A symmetric boiling mass converges and spreads around. It seems as if it comes out of the ground and goes to the same place, underground. The procession is unfolding in a kaleidoscopic manner over the entire length and width of the square, from end to end - an endless procession, over which the bush and silk, laden with letters, words, tremble; matter cries out. Or it is a colossal sports festival: in its rapid movement ahead it grows like a park. Or, finally, - the movement of the most powerful army in the world, the Red Army people, divided into quadrilaterals.
One or another part of the festival rises in front of us: the glitter of the moving stubble of bayonets or a line of young men and women, or simply a chain of proud, happy, laughing and luminous faces.
This hours-long, inspired surf, this delight, radiated by crowds that filled the ranks of the stands along the battlement of the Kremlin, boils with a whirl of cries and exclamations. This whirlpool has a center. Exclamations merge into one name: "Stalin!", "Long live Comrade Stalin!". One of Lenin standing on the Mausoleum raises his hand to the visor or raises it in greeting, bending at the elbow and extending his palm. This man is dressed in a long military overcoat, which, however, does not distinguish him from others, standing near.
He is the center, the heart of all that radiates from Moscow all over the world. ”
A. Harriman, US Ambassador to the USSR in 1943-1946 "... He has a deep knowledge, a fantastic ability to go into details, mental alertness and an amazingly subtle understanding of the human nature .. I found that he is better informed than Roosevelt, more realistic than Churchill, and in a sense, the most effective of military leaders" .
Yu. K. Paasikivi, Finnish Prime Minister with 1944, President with 1946: "Stalin is one of the greatest figures of modern history ... He raised the USSR to the level of a powerful world power - made it more powerful than Russia ever was and could be."
Christopher, Patriarch of Alexandria (from 1939): “Marshal Stalin ... is one of the greatest men of our era .. Marshal Stalin, the Supreme Commander, under whose leadership military operations are conducted on an unprecedented scale, has an abundance of divine grace and blessing, and Russian under the ingenious leadership of their great leader, the people, with unsurpassed self-sacrifice, deliver crushing blows to their everlasting enemies. ” (1945)
Alexy I, Patriarch of Moscow and All Russia 1945-1970: “The great leader of our people, Joseph Vissarionovich Stalin, is gone. The great, social force in which our people felt their own power, which he guided in his creative works and enterprises, which he comforted for many years, was abolished. There is no area where the deep gaze of the great Leader would not penetrate ... As a man of genius, he in every case revealed that which was invisible and inaccessible to the ordinary mind. ” (1953)

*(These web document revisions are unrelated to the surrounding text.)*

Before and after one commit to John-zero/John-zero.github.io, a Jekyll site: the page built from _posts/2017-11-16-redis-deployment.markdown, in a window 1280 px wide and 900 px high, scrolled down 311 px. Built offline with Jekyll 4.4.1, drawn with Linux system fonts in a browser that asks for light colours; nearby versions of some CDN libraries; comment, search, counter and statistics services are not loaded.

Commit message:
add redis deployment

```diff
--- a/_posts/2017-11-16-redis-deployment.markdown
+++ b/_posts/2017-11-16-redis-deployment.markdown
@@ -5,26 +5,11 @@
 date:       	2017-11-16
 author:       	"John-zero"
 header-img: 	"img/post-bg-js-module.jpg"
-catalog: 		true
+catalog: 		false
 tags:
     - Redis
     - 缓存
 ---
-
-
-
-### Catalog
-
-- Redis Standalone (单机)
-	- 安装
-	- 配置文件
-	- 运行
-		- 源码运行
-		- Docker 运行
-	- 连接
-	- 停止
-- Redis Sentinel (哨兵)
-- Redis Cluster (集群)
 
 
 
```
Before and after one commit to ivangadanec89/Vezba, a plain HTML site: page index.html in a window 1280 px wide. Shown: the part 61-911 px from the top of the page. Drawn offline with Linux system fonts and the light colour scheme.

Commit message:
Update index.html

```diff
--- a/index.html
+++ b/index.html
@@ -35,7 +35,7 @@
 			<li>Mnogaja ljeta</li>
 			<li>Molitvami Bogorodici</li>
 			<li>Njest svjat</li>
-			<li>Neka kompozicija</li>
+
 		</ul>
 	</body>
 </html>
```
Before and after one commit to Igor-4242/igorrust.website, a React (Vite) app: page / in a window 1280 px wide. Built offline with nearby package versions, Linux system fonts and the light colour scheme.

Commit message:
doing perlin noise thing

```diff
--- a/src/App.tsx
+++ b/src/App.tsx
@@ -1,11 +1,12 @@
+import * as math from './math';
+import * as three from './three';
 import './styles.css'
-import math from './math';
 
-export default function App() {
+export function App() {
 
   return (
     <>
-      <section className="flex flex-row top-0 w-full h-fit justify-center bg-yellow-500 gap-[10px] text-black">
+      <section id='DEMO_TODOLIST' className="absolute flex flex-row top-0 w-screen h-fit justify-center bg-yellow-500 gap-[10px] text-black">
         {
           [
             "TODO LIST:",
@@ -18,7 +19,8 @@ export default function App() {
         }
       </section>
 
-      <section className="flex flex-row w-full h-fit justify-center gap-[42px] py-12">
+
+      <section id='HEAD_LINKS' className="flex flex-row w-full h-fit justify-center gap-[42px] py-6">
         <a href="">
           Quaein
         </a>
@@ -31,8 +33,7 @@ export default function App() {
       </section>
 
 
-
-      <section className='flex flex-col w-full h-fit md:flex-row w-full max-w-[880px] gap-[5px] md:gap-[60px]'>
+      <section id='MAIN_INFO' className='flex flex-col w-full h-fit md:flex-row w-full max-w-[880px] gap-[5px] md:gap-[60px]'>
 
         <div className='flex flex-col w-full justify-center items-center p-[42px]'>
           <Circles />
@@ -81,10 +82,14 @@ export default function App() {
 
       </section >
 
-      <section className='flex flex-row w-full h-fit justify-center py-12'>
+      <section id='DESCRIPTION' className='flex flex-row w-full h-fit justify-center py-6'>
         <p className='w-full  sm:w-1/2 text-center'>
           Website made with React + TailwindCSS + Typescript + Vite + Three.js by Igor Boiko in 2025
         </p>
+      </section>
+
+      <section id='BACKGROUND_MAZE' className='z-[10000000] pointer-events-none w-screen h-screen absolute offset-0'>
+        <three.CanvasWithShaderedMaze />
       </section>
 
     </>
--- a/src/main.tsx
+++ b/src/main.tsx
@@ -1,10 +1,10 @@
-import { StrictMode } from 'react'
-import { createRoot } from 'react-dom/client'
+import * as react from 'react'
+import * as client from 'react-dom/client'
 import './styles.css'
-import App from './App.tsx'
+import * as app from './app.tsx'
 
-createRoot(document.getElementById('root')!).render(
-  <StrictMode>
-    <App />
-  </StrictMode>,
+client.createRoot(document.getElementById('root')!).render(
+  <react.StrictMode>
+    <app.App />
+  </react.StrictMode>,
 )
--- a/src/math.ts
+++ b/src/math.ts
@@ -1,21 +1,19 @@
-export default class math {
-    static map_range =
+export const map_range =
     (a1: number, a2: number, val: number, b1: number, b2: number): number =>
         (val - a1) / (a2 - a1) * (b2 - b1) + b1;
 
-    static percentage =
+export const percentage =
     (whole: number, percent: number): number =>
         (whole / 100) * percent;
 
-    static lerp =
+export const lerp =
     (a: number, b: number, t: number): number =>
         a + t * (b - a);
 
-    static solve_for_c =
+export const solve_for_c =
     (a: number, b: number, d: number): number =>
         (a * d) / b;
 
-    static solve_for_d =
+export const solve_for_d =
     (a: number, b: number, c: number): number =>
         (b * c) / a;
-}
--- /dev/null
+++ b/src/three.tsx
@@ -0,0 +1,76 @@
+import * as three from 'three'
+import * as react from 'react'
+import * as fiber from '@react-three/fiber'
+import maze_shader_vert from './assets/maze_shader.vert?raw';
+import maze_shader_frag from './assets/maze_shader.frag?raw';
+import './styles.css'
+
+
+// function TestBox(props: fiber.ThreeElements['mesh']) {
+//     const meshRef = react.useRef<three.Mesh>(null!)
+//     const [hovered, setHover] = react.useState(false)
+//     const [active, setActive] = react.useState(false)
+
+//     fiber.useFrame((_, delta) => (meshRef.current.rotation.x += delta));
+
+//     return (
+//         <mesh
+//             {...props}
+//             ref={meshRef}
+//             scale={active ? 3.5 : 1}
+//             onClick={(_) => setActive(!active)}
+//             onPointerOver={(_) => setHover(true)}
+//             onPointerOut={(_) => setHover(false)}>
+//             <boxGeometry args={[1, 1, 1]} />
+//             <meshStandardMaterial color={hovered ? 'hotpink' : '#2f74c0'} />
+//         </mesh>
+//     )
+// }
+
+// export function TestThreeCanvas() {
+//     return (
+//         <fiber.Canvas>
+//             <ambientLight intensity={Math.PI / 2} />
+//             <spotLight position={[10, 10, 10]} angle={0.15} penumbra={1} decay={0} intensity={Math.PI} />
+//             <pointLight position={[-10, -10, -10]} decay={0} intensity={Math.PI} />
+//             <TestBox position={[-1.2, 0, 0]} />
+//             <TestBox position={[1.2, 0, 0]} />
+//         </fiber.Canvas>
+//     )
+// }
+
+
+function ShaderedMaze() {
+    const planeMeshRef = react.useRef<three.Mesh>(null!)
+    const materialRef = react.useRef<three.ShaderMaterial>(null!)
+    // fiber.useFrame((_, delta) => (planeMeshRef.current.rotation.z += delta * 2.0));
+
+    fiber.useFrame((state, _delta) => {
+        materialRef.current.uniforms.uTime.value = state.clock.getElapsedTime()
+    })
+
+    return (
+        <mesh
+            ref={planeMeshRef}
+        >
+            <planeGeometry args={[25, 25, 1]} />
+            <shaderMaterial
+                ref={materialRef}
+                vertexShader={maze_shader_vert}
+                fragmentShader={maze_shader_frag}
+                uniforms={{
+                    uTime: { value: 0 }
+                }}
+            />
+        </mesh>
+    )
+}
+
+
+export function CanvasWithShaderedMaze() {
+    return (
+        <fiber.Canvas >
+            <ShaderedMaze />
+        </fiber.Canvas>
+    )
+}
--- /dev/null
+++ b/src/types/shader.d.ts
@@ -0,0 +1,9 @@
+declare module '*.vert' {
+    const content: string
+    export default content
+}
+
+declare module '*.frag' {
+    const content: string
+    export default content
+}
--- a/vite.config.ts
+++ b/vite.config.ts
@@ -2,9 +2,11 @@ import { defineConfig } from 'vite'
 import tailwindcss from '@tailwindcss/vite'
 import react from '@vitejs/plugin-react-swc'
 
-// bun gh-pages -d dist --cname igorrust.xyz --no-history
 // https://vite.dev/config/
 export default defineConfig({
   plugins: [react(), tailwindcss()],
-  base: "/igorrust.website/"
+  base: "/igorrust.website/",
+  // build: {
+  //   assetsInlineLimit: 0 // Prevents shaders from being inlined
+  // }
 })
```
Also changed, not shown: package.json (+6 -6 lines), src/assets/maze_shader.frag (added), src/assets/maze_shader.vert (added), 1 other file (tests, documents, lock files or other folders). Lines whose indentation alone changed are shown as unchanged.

Archbishop Luke (Voyno-Yasenetsky), canonized as a saint by the Russian Orthodox Church: "Stalin saved Russia, showed what it means to the world. Therefore, as an Orthodox Christian and Russian patriot, I bow low to Stalin. ”
“Let's talk about eternity with you:
Of course, I'm largely to blame!
But someone ruled my fate,
I felt that omnipresent look.
He gave me no sleep, no rest
He lived in me and ruled over me.
And I, as a slave of the universal spirit,
Iron will ruled the country.
Who was my secret supreme overlord?
What did he want controlling me?
I, like a slave, judge and performer, -
It was all over this poor country.
And then everything was incomprehensible:
Where did force, will, power come from?
My soul is like a wheel of a car
Shuffling millions of passion.
And only then, in the spring, in 45,
He whispered softly in my ear:
"You were my novice, soldier
And your peace is not far away! ”
Attributed to I.V. Stalin.